This house has awakened in me a desire to live more simply and responsibly. I’ve developed a bit of a use everything mentality. It’s partly because, unlike our life in the city, I have extra space here at the house that allows me to hang on to things until I can make use of them. We can barely fit our clothes into the closets in the apartment. I’m certainly not going to waste precious space on old plastic containers and other odds and ends. So whereas back in the city I’d throw a plastic container that once contained feta into the recycling bin, I’m much more likely to hang on to it here at the house. (And, by the way, those feta containers have proven to be very effective vessels for paint and stripper!)

Our first fall here at the house I trimmed some of the vines off the carriage house. I didn’t know what I’d do with those vines but it seemed a shame to throw them on the fire pit. Instead, I placed the vines on a hook in the garage and let them dry. Later that winter I made a small wreath by weaving the dried vines together. That wreath now hangs on the front door of our apartment in the city. Just a little piece of the house that welcomes us back to our city home.
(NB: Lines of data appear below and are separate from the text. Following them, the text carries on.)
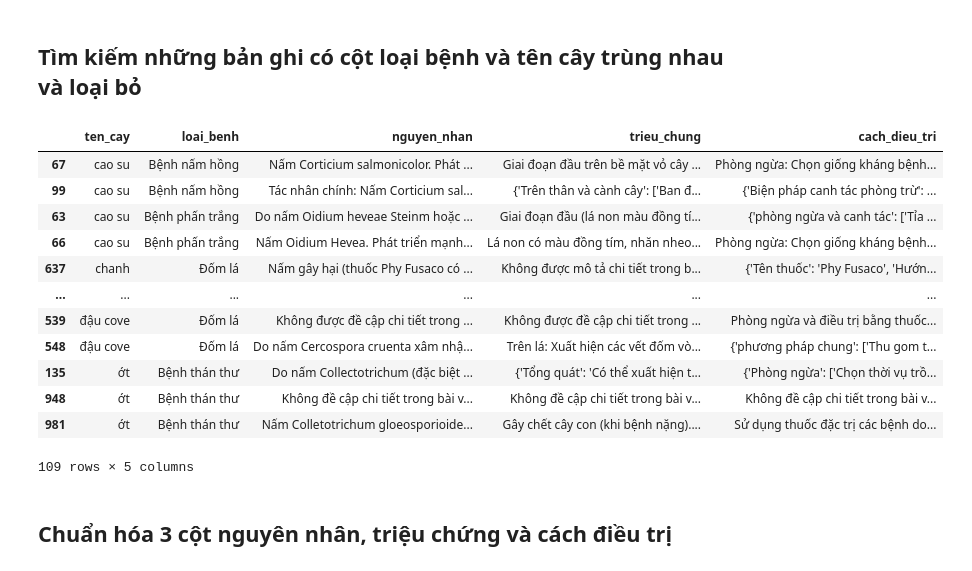
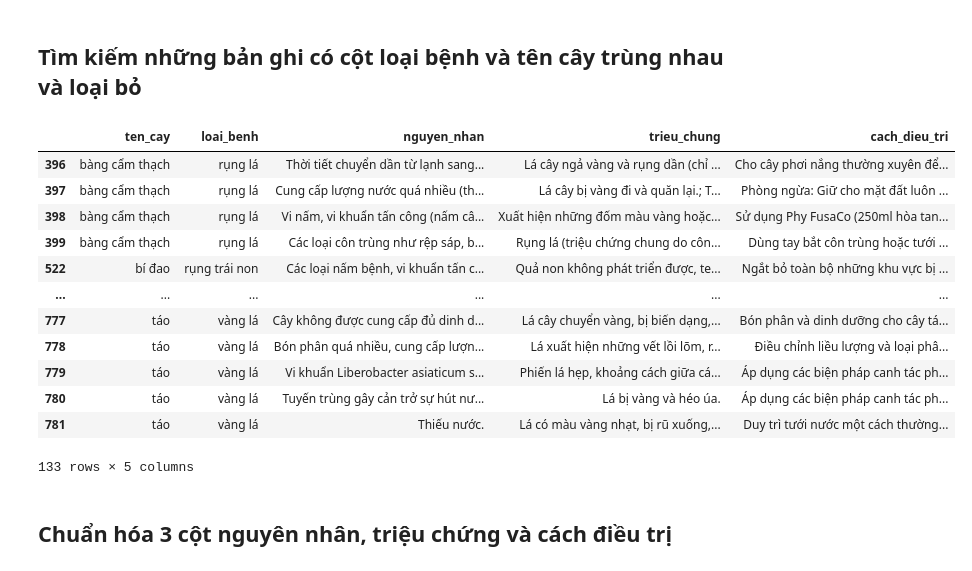
Before and after one commit to samuel7232003/project-ky-9, a Jupyter notebook: KG_RAG_AI/rag_knowledge_graph_disease_tree/preprocess_data.ipynb, the cells around one changed output. Cells and saved outputs as stored; diff of their text form; code cells hidden in the pictures.

```diff
--- a/KG_RAG_AI/rag_knowledge_graph_disease_tree/preprocess_data.ipynb
+++ b/KG_RAG_AI/rag_knowledge_graph_disease_tree/preprocess_data.ipynb
@@ -170,22 +171,22 @@ def find_duplicates(csv_path):
 
     return duplicates_df
 # %%
-dups = find_duplicates("data/data_clean_1.csv")
+dups = find_duplicates("data/data_general_final2.csv")
 dups  # xem các hàng trùng nhau
 # %% [output]
 |  | ten_cay | loai_benh | nguyen_nhan | trieu_chung | cach_dieu_tri |
-| 67 | cao su | Bệnh nấm hồng | Nấm Corticium salmonicolor. Phát ... | Giai đoạn đầu trên bề mặt vỏ cây ... | Phòng ngừa: Chọn giống kháng bệnh... |
-| 99 | cao su | Bệnh nấm hồng | Tác nhân chính: Nấm Corticium sal... | {'Trên thân và cành cây': ['Ban đ... | {'Biện pháp canh tác phòng trừ': ... |
-| 63 | cao su | Bệnh phấn trắng | Do nấm Oidium heveae Steinm hoặc ... | Giai đoạn đầu (lá non màu đồng tí... | {'phòng ngừa và canh tác': ['Tỉa ... |
-| 66 | cao su | Bệnh phấn trắng | Nấm Oidium Hevea. Phát triển mạnh... | Lá non có màu đồng tím, nhăn nheo... | Phòng ngừa: Chọn giống kháng bệnh... |
-| 637 | chanh | Đốm lá | Nấm gây hại (thuốc Phy Fusaco có ... | Không được mô tả chi tiết trong b... | {'Tên thuốc': 'Phy Fusaco', 'Hướn... |
+| 396 | bàng cẩm thạch | rụng lá | Thời tiết chuyển dần từ lạnh sang... | Lá cây ngả vàng và rụng dần (chỉ ... | Cho cây phơi nắng thường xuyên để... |
+| 397 | bàng cẩm thạch | rụng lá | Cung cấp lượng nước quá nhiều (th... | Lá cây bị vàng đi và quăn lại.; T... | Phòng ngừa: Giữ cho mặt đất luôn ... |
+| 398 | bàng cẩm thạch | rụng lá | Vi nấm, vi khuẩn tấn công (nấm câ... | Xuất hiện những đốm màu vàng hoặc... | Sử dụng Phy FusaCo (250ml hòa tan... |
+| 399 | bàng cẩm thạch | rụng lá | Các loại côn trùng như rệp sáp, b... | Rụng lá (triệu chứng chung do côn... | Dùng tay bắt côn trùng hoặc tưới ... |
+| 522 | bí đao | rụng trái non | Các loại nấm bệnh, vi khuẩn tấn c... | Quả non không phát triển được, te... | Ngắt bỏ toàn bộ những khu vực bị ... |
 | ... | ... | ... | ... | ... | ... |
-| 539 | đậu cove | Đốm lá | Không được đề cập chi tiết trong ... | Không được đề cập chi tiết trong ... | Phòng ngừa và điều trị bằng thuốc... |
-| 548 | đậu cove | Đốm lá | Do nấm Cercospora cruenta xâm nhậ... | Trên lá: Xuất hiện các vết đốm vò... | {'phương pháp chung': ['Thu gom t... |
-| 135 | ớt | Bệnh thán thư | Do nấm Collectotrichum (đặc biệt ... | {'Tổng quát': 'Có thể xuất hiện t... | {'Phòng ngừa': ['Chọn thời vụ trồ... |
-| 948 | ớt | Bệnh thán thư | Không đề cập chi tiết trong bài v... | Không đề cập chi tiết trong bài v... | Không đề cập chi tiết trong bài v... |
-| 981 | ớt | Bệnh thán thư | Nấm Colletotrichum gloeosporioide... | Gây chết cây con (khi bệnh nặng).... | Sử dụng thuốc đặc trị các bệnh do... |
+| 777 | táo | vàng lá | Cây không được cung cấp đủ dinh d... | Lá cây chuyển vàng, bị biến dạng,... | Bón phân và dinh dưỡng cho cây tá... |
+| 778 | táo | vàng lá | Bón phân quá nhiều, cung cấp lượn... | Lá xuất hiện những vết lồi lõm, r... | Điều chỉnh liều lượng và loại phâ... |
+| 779 | táo | vàng lá | Vi khuẩn Liberobacter asiaticum s... | Phiến lá hẹp, khoảng cách giữa cá... | Áp dụng các biện pháp canh tác ph... |
+| 780 | táo | vàng lá | Tuyến trùng gây cản trở sự hút nư... | Lá bị vàng và héo úa. | Áp dụng các biện pháp canh tác ph... |
+| 781 | táo | vàng lá | Thiếu nước. | Lá có màu vàng nhạt, bị rũ xuống,... | Duy trì tưới nước một cách thường... |
-109 rows × 5 columns
+133 rows × 5 columns
 # %%
 import pandas as pd
 
```
Also changed, not shown: parts of 4 cells of this notebook, 3 other files.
Every time I’ve cut back the vines since then, I’ve saved the pieces on a hook in the garage. I’ve amassed quite a stack of vines at this point. And so on the night before my birthday I sat outside and weaved together a large wreath. I found a metal form from a Christmas wreath that we bought from a roadside stand a few years ago (Look at that – recycling again!) to use a base and then wrapped, wrapped, wrapped until I had a big, ol’ wreath.
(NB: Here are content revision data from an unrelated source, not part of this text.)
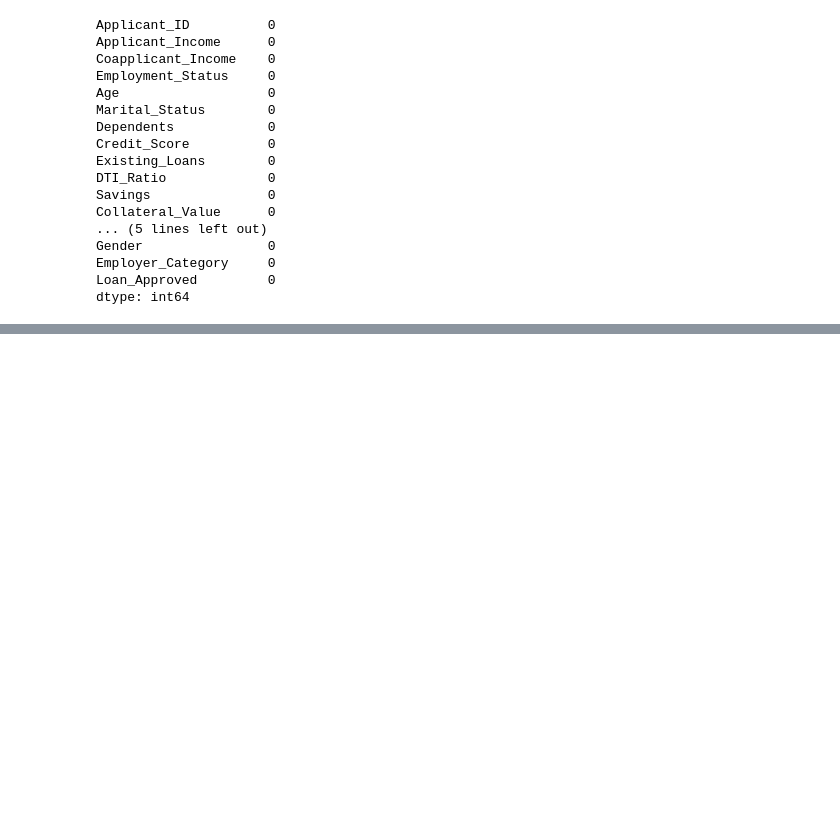
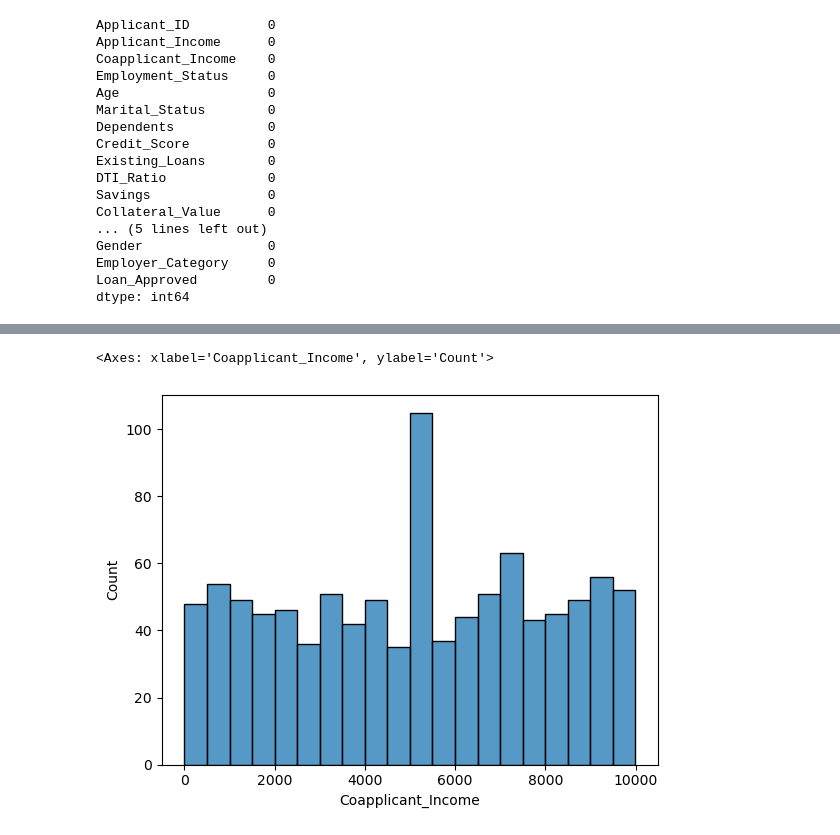
Before and after one commit to piyushhh-glitch/Machine_Learning, a Jupyter notebook: Supervised_ML/projects/loan_shark.ipynb, the cells around one changed output, grey strips where cells are left out. Saved outputs shown, nothing was run; the diff lists cells and outputs as text; code cells hidden in the pictures; blank space fills up the shorter version.

```diff
--- a/Supervised_ML/projects/loan_shark.ipynb
+++ b/Supervised_ML/projects/loan_shark.ipynb
@@ -111,0 +150,11 @@ Exploratory Data Analysis
+# %%
+#applicant income
+
+sns.histplot(
+    data=df,
+    x="Coapplicant_Income",
+    bins=20
+)
+# %% [output]
+<Axes: xlabel='Coapplicant_Income', ylabel='Count'>
+[figure, added]
```
Also changed, not shown: parts of 11 cells of this notebook.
29014015455_72e4d2d3f4_z

It’s silly, I know. I mean, like the world really needs another wreath, right? I really could have just thrown those old vines on the fire pit and no one would have cared. Except for the joy that I felt in the hour or two that I spent making that wreath! It was literally joy, folks. Joie de vivre! As I sat outside on a starry moonlit night and wrapped those vines around in a circle, I had a giant smile on my face. (OK, maybe the drinks that were sloshing around in me didn’t hurt.) There I was: working with my hands, turning trash into treasure and satisfying my eternal desire to make things prettier. Nothing could me happier!
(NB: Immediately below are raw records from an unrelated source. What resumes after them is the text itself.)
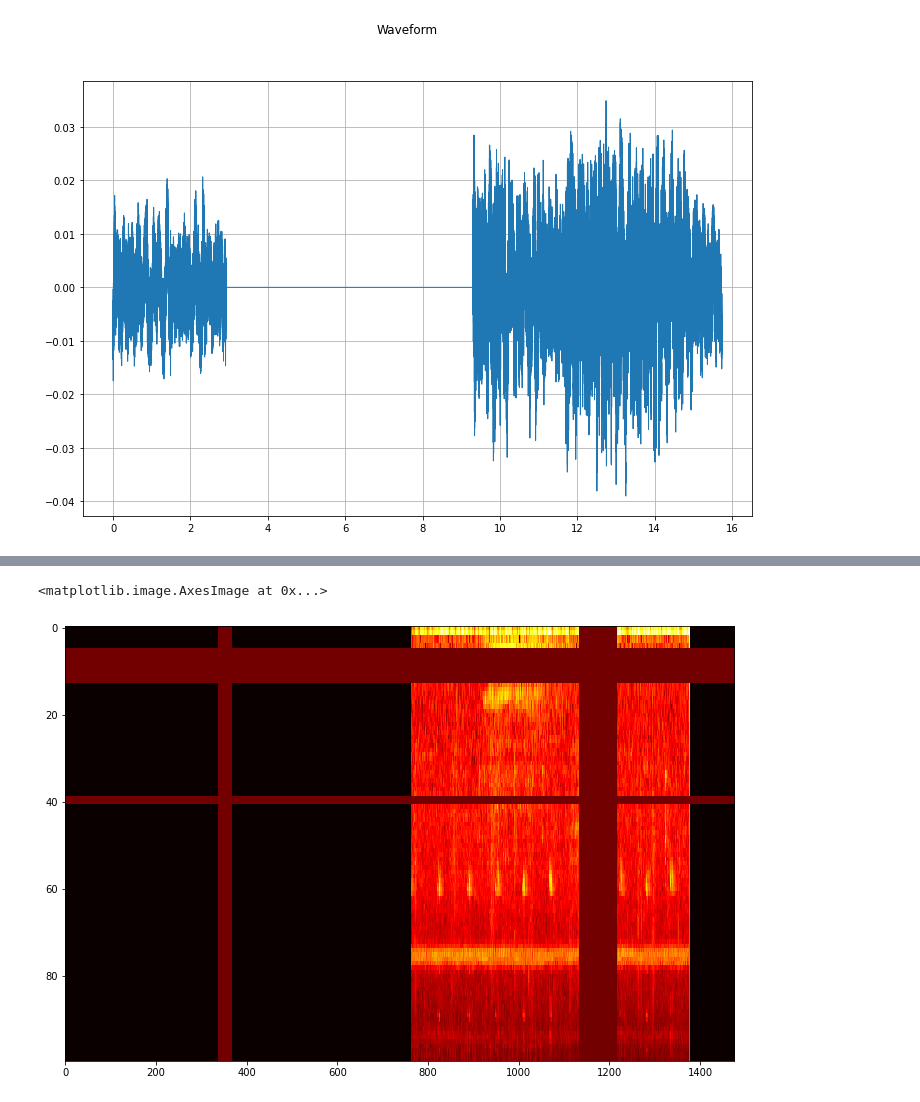
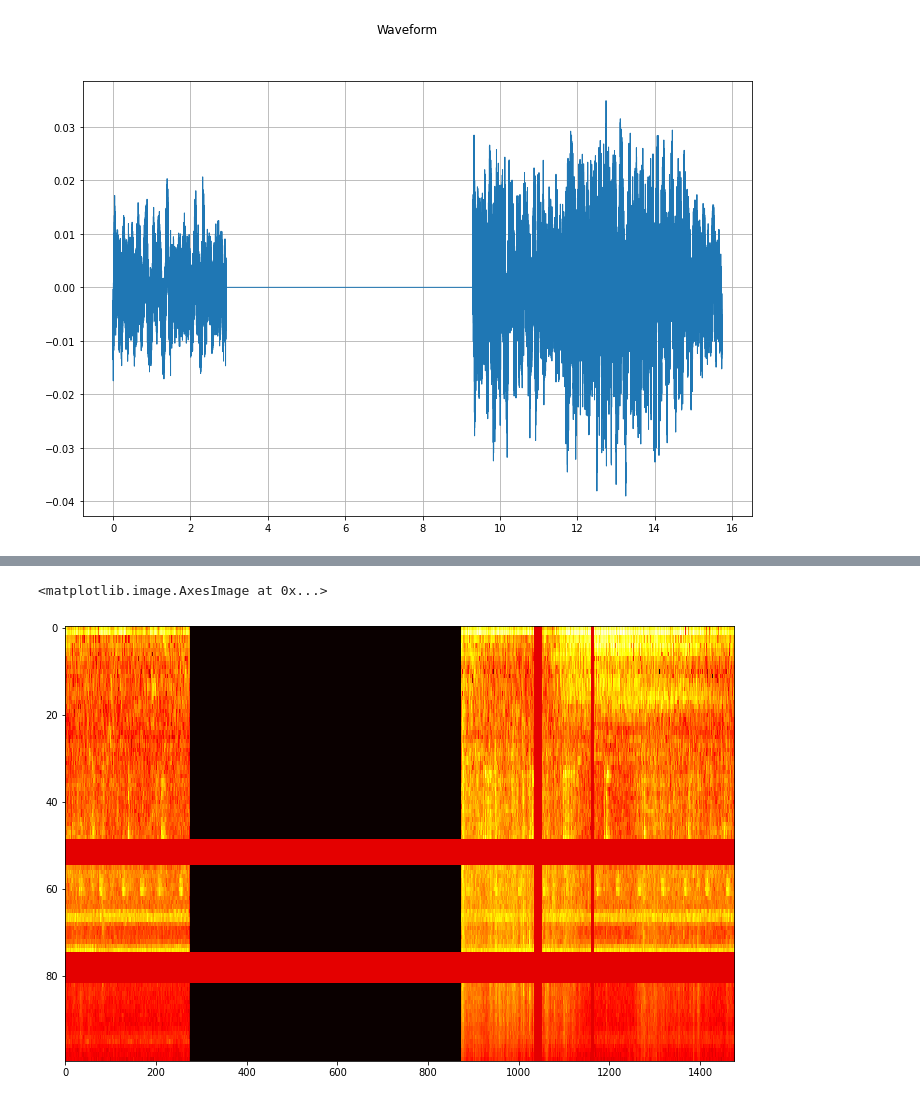
Before and after one commit to karmatarap/capstone_project, a Jupyter notebook: notebooks/augmentations.ipynb, the cells around one changed output, grey strips where cells are left out. Drawn from its saved outputs; the diff is of its cells as text; code cells hidden in the pictures.

```diff
--- a/notebooks/augmentations.ipynb
+++ b/notebooks/augmentations.ipynb
@@ -517,6 +517,6 @@ plt.imshow( spec.permute(1, 2, 0)  , interpolation='nearest', aspect='auto', cma
 # %%
-h = AudioUtil.spectro_augment(s, max_mask_pct=0.1, n_freq_masks=2, n_time_masks=2)
+h = AudioUtil.spectro_augment(spec, max_mask_pct=0.1, n_freq_masks=2, n_time_masks=2)
 plt.imshow( h.permute(1, 2, 0)  , interpolation='nearest', aspect='auto', cmap="hot")
 # %% [output]
 <matplotlib.image.AxesImage at 0x...>
-[figure, old version]
+[figure, new version]
```
Also changed, not shown: parts of 1 cell of this notebook.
wreath02

I was originally making the wreath to hang on the fence at Christmastime. But we’ve recently had the fence repainted (more on that later!) so the vine wreath would get totally lost. Now I’m thinking the wreath will hang on the fireplace when it’s finally finished. The vines look great against the gray bricks.

Wild for Wildflowers

A bouquet of wildflowers in the bathroom

One of my favorite things about summer is that I can walk around our yard and gather a bouquet of wildflowers. This little bouquet includes a few day lilies, some fern fronds and some other leaves and branches. And even though the upstairs bathroom is in a state of disrepair, having this little container of flowers by the sink helps me forget all about that.

Fountain Grass on Display

DIY Fountain Grass Centerpiece

As I was doing a little yard clean up this weekend, I found myself with a pile of fountain grass. I was about to sweep it up and dump it in the compost pile but then I stopped myself. Instead, I gathered up the grass, tied a string around it and created a simple, autumnal centerpiece on the sun porch. Don’t you just love it when beautiful accidents happen?